Granites and plutons
Granite forms the core of many mountain chains, such as the Andes, Himalayas, and Sierra Nevada, and makes up most of the upper continental crust. The majority of granitic magmas are formed by melting near the base of the continents. The magmas slowly rise through the crust like great balloons. They solidify near the surface to form gigantic bodies of igneous rock called plutons, which are exposed later when uplift and erosion remove the overlying rock.
Cooling and crystallization
Granite and pegmatite have similar compositions, but they differ in the size and proportion of their crystals. Granite is composed of crystals large enough to be seen because the magma cools and solidifies slowly at depth, giving individual crystals time to grow. Pegmatites are rocks composed of very large crystals, sometimes as large as automobiles.
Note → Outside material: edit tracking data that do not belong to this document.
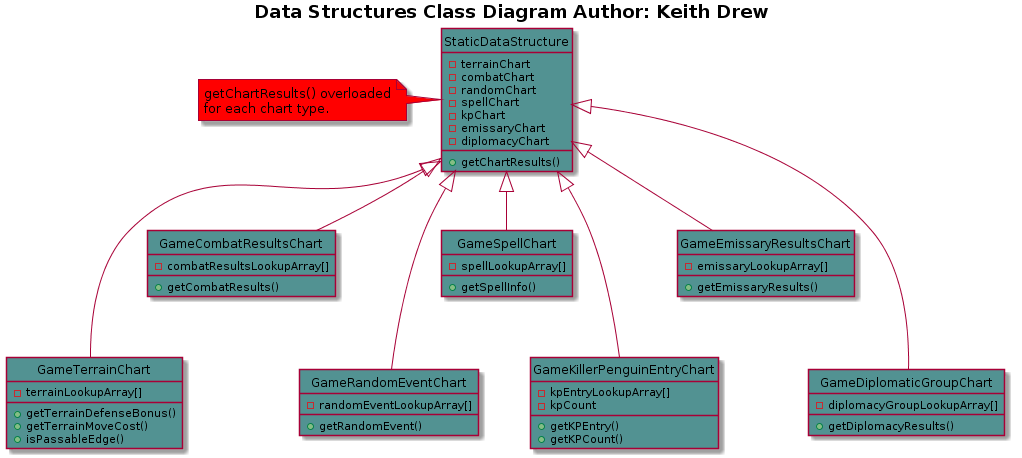
Earlier version of the PlantUML export doc/masterClassDiagrams/dataDiagram.png (cjeffery/sworsorc).
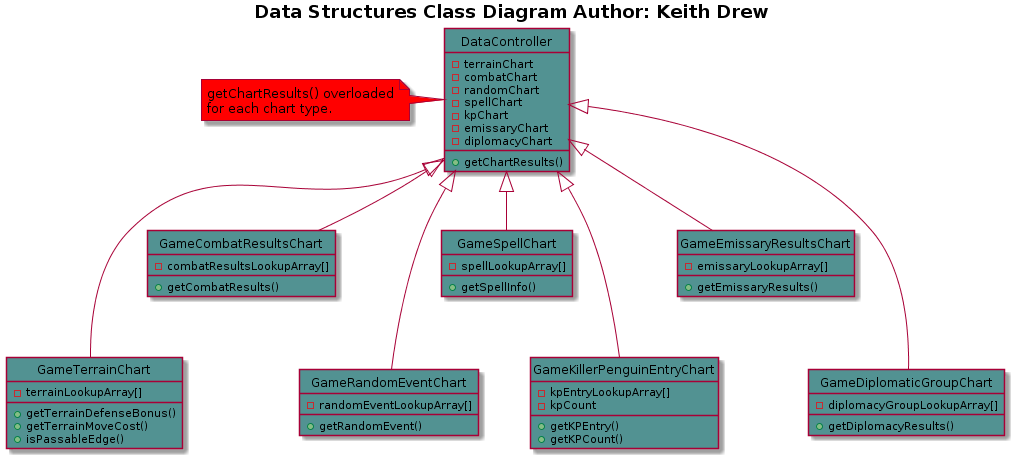
After the change.

Commit message:
name change for StaticDataStructure -> DataController

The edit, as a diff of the source:
```diff
@@ -2,15 +2,15 @@
 hide circle
 title <b>Data Structures Class Diagram<b> Author: Keith Drew
 
-GameTerrainChart --up-|> StaticDataStructure
-GameCombatResultsChart -up-|> StaticDataStructure
-GameRandomEventChart --up-|> StaticDataStructure
-GameSpellChart -up-|> StaticDataStructure
-GameKillerPenguinEntryChart --up-|> StaticDataStructure
-GameEmissaryResultsChart -up-|> StaticDataStructure
-GameDiplomaticGroupChart --up-|> StaticDataStructure
+GameTerrainChart --up-|> DataController
+GameCombatResultsChart -up-|> DataController
+GameRandomEventChart --up-|> DataController
+GameSpellChart -up-|> DataController
+GameKillerPenguinEntryChart --up-|> DataController
+GameEmissaryResultsChart -up-|> DataController
+GameDiplomaticGroupChart --up-|> DataController
 
-class StaticDataStructure #529292 {
+class DataController #529292 {
 -terrainChart
 -combatChart
 -randomChart
@@ -20,7 +20,7 @@
 -diplomacyChart
 +getChartResults()
 }
-note left of StaticDataStructure #red
+note left of DataController #red
 getChartResults() overloaded
 for each chart type.
 end note
```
These from from water-rich magmas.
Topic: Earth Science
Subtopic: Mountain Building
Keywords: Intrusions (Geology), Geology, Magmas, Granite, Pegmatites, Orogeny, Mountains
This pink granite crystallized from magma.
This granite pegmatite illustrates the growth of extremely large crystals from a magma.
More than 500 volcanoes have erupted during the last millennium, and nearly four-fifths of them constitute the Ring of Fire, a series of volcanic arcs surrounding the Pacific basin.